Shiitake mushrooms! Bremerton kids offer alternatives to swear words
July 4, 2008 · Updated 1:07 PM
Last week Wendy McPhetres Mountain Middle View connections class shared their feelings about why people swear. This week they give advice and substitute words.
Knights and Squires should Dare Not To Swear! because they are always setting an example for someone.
Alternatives: fudge, poop, and popsicle
- Sammy, seventh grade
If you swear, your buddies might think youre a poser. Usually, you dont look as cool as you think. Also you always seem more professional if you use NICE words, it may open more doors for you!
Alternatives: Hot dog!, Oh my lanta, sweet niblits, and monster trucks
- Willow, seventh grade
Its not cool it makes you look stupid.
Alternatives: Mother of a pearl, fudge, shiitake mushrooms
-Tricia, seventh grade
Its bad. Its not cool, and it becomes a habit and it can get you in trouble.
Alternatives: frik, freak, beach, crud, shoot, dang and frak
-Jared, seventh grade
You may not make a good, if not a great impression on people
Alternatives: bullfrog, fudge, heck, shizzle, cheese and rice
-Amanda, seventh grade
It can hurt people more then you think.
Alternatives: Instead of shut up you can say, please be quiet.
-Dominic, seventh grade
Older teens influence younger kids. Swearing can also get you in trouble at school. It can hurt your chances of getting a job. And lots of people are offended by swearing.
Alternatives: Darn it, shoot, crud, Oh no/oh man and Aww!
-Cameron, seventh grade
Squires and Knights are suppose to impress!
-Andrew, seventh grade
As a sixth grader walks by, you say a swear word and they say the same thing. At home you could have a little person and they hear you say something bad. So Dare Not To Swear!
Alternatives: Sweet mother, Holy cheese, crackers of pearl, Oh darn, dagnabit, and Oh cheese sticks.

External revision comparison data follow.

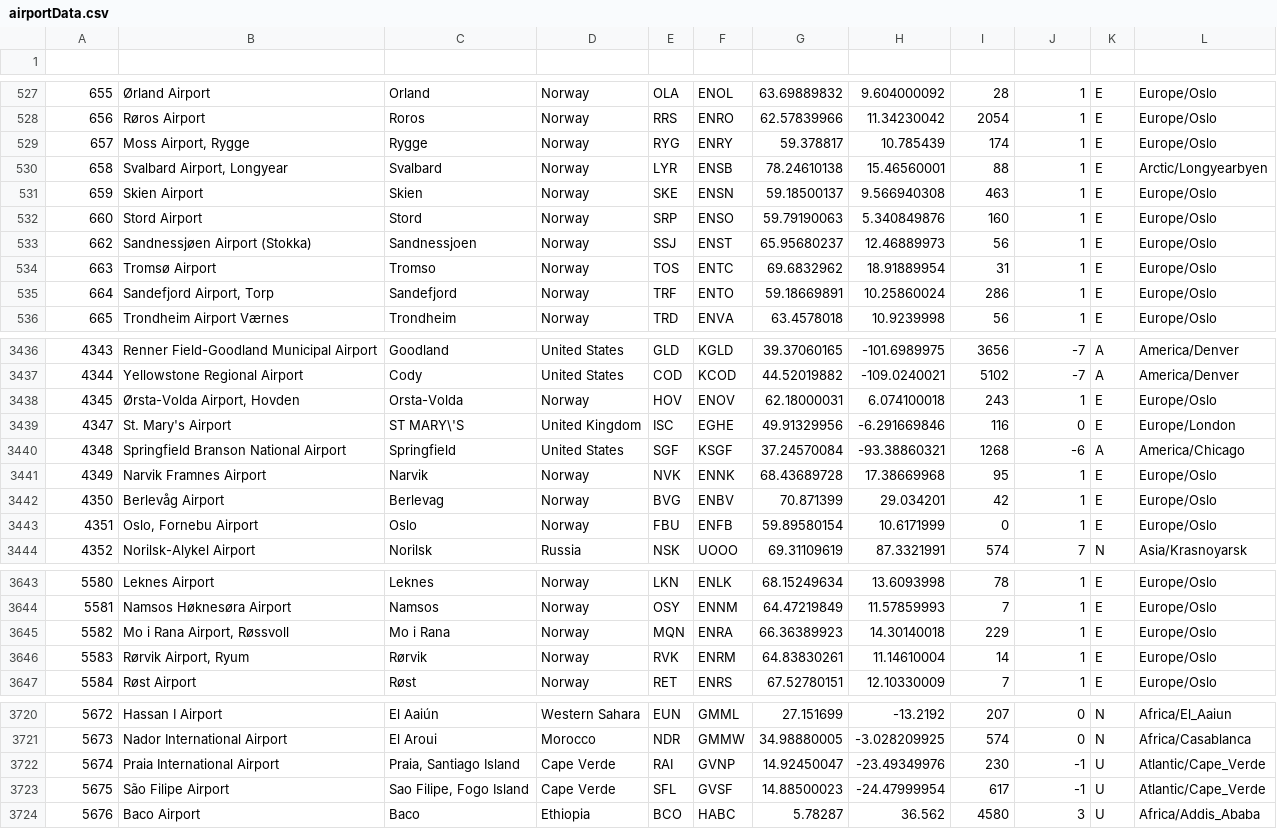
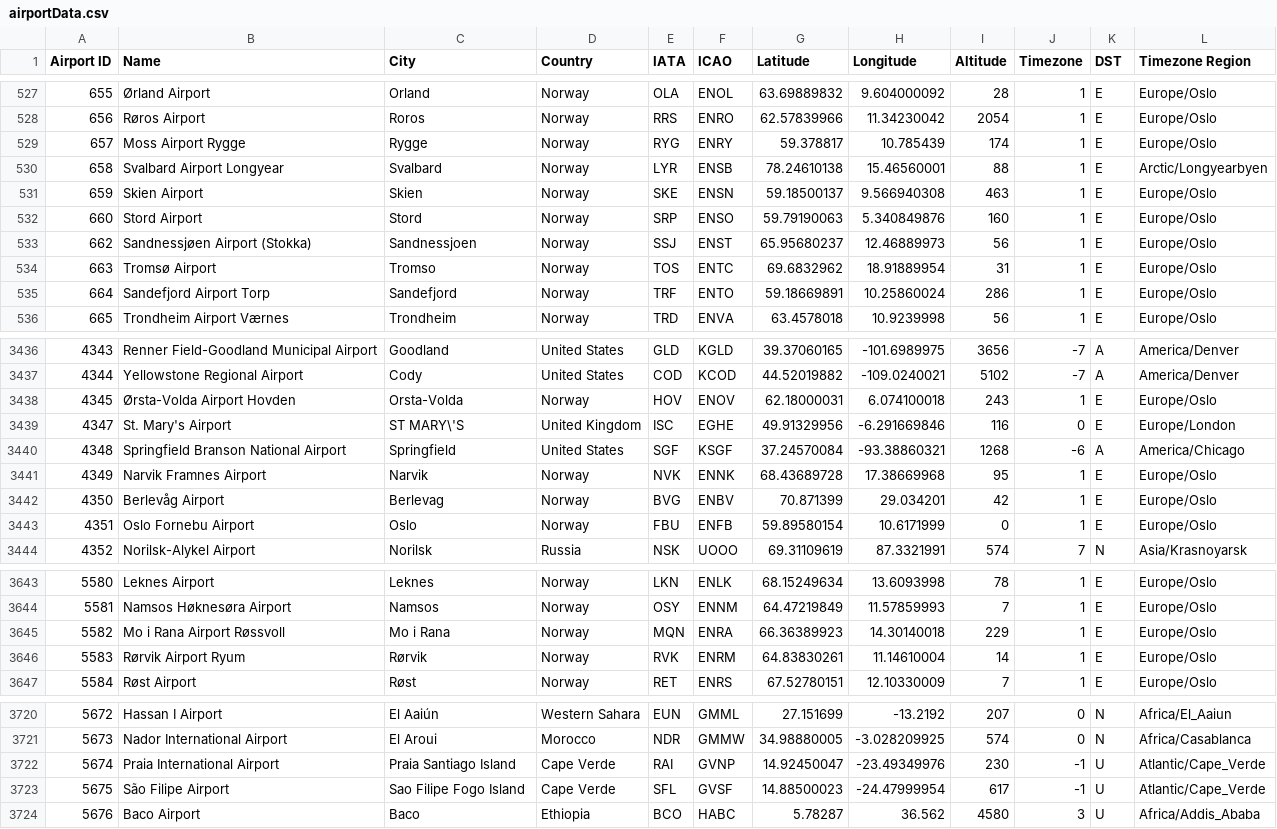
Before and after one commit to nicolelisa/CMPUT-275-FinalProject, a CSV file: data/airportData.csv, drawn as a sheet; only a part is shown, gaps mark what is left out; the diff covers the shown part only.

Commit message:
airport hash table working

```diff
--- a/data/airportData.csv
+++ b/data/airportData.csv
@@ -1 +1 @@
-,,,,,,,,,,,
+Airport ID,Name,City,Country,IATA,ICAO,Latitude,Longitude,Altitude,Timezone,DST,Timezone Region
@@ -528,4 +528,4 @@
 656,Røros Airport,Roros,Norway,RRS,ENRO,62.57839966,11.34230042,2054,1,E,Europe/Oslo
-657,"Moss Airport, Rygge",Rygge,Norway,RYG,ENRY,59.378817,10.785439,174,1,E,Europe/Oslo
-658,"Svalbard Airport, Longyear",Svalbard,Norway,LYR,ENSB,78.24610138,15.46560001,88,1,E,Arctic/Longyearbyen
+657,Moss Airport Rygge,Rygge,Norway,RYG,ENRY,59.378817,10.785439,174,1,E,Europe/Oslo
+658,Svalbard Airport Longyear,Svalbard,Norway,LYR,ENSB,78.24610138,15.46560001,88,1,E,Arctic/Longyearbyen
 659,Skien Airport,Skien,Norway,SKE,ENSN,59.18500137,9.566940308,463,1,E,Europe/Oslo
@@ -534,3 +534,3 @@
 663,Tromsø Airport,Tromso,Norway,TOS,ENTC,69.6832962,18.91889954,31,1,E,Europe/Oslo
-664,"Sandefjord Airport, Torp",Sandefjord,Norway,TRF,ENTO,59.18669891,10.25860024,286,1,E,Europe/Oslo
+664,Sandefjord Airport Torp,Sandefjord,Norway,TRF,ENTO,59.18669891,10.25860024,286,1,E,Europe/Oslo
 665,Trondheim Airport Værnes,Trondheim,Norway,TRD,ENVA,63.4578018,10.9239998,56,1,E,Europe/Oslo
@@ -3437,3 +3437,3 @@
 4344,Yellowstone Regional Airport,Cody,United States,COD,KCOD,44.52019882,-109.0240021,5102,-7,A,America/Denver
-4345,"Ørsta-Volda Airport, Hovden",Orsta-Volda,Norway,HOV,ENOV,62.18000031,6.074100018,243,1,E,Europe/Oslo
+4345,Ørsta-Volda Airport Hovden,Orsta-Volda,Norway,HOV,ENOV,62.18000031,6.074100018,243,1,E,Europe/Oslo
 4347,St. Mary's Airport,ST MARY\'S,United Kingdom,ISC,EGHE,49.91329956,-6.291669846,116,0,E,Europe/London
@@ -3442,3 +3442,3 @@
 4350,Berlevåg Airport,Berlevag,Norway,BVG,ENBV,70.871399,29.034201,42,1,E,Europe/Oslo
-4351,"Oslo, Fornebu Airport",Oslo,Norway,FBU,ENFB,59.89580154,10.6171999,0,1,E,Europe/Oslo
+4351,Oslo Fornebu Airport,Oslo,Norway,FBU,ENFB,59.89580154,10.6171999,0,1,E,Europe/Oslo
 4352,Norilsk-Alykel Airport,Norilsk,Russia,NSK,UOOO,69.31109619,87.3321991,574,7,N,Asia/Krasnoyarsk
@@ -3644,4 +3644,4 @@
 5581,Namsos Høknesøra Airport,Namsos,Norway,OSY,ENNM,64.47219849,11.57859993,7,1,E,Europe/Oslo
-5582,"Mo i Rana Airport, Røssvoll",Mo i Rana,Norway,MQN,ENRA,66.36389923,14.30140018,229,1,E,Europe/Oslo
-5583,"Rørvik Airport, Ryum",Rørvik,Norway,RVK,ENRM,64.83830261,11.14610004,14,1,E,Europe/Oslo
+5582,Mo i Rana Airport Røssvoll,Mo i Rana,Norway,MQN,ENRA,66.36389923,14.30140018,229,1,E,Europe/Oslo
+5583,Rørvik Airport Ryum,Rørvik,Norway,RVK,ENRM,64.83830261,11.14610004,14,1,E,Europe/Oslo
 5584,Røst Airport,Røst,Norway,RET,ENRS,67.52780151,12.10330009,7,1,E,Europe/Oslo
@@ -3721,4 +3721,4 @@
 5673,Nador International Airport,El Aroui,Morocco,NDR,GMMW,34.98880005,-3.028209925,574,0,N,Africa/Casablanca
-5674,Praia International Airport,"Praia, Santiago Island",Cape Verde,RAI,GVNP,14.92450047,-23.49349976,230,-1,U,Atlantic/Cape_Verde
-5675,São Filipe Airport,"Sao Filipe, Fogo Island",Cape Verde,SFL,GVSF,14.88500023,-24.47999954,617,-1,U,Atlantic/Cape_Verde
+5674,Praia International Airport,Praia Santiago Island,Cape Verde,RAI,GVNP,14.92450047,-23.49349976,230,-1,U,Atlantic/Cape_Verde
+5675,São Filipe Airport,Sao Filipe Fogo Island,Cape Verde,SFL,GVSF,14.88500023,-24.47999954,617,-1,U,Atlantic/Cape_Verde
 5676,Baco Airport,Baco,Ethiopia,BCO,HABC,5.78287,36.562,4580,3,U,Africa/Addis_Ababa
```
Also changed, not shown: 5 edited cells elsewhere in this file, 2 other files.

-Lisa, seventh grade
Its rude and not respectful.
-Janelle, seventh grade
It makes it so others cant concentrate and people need to learn other words.
Alternatives: Please stop, quiet, and tell a teacher.
-Chad, seventh grade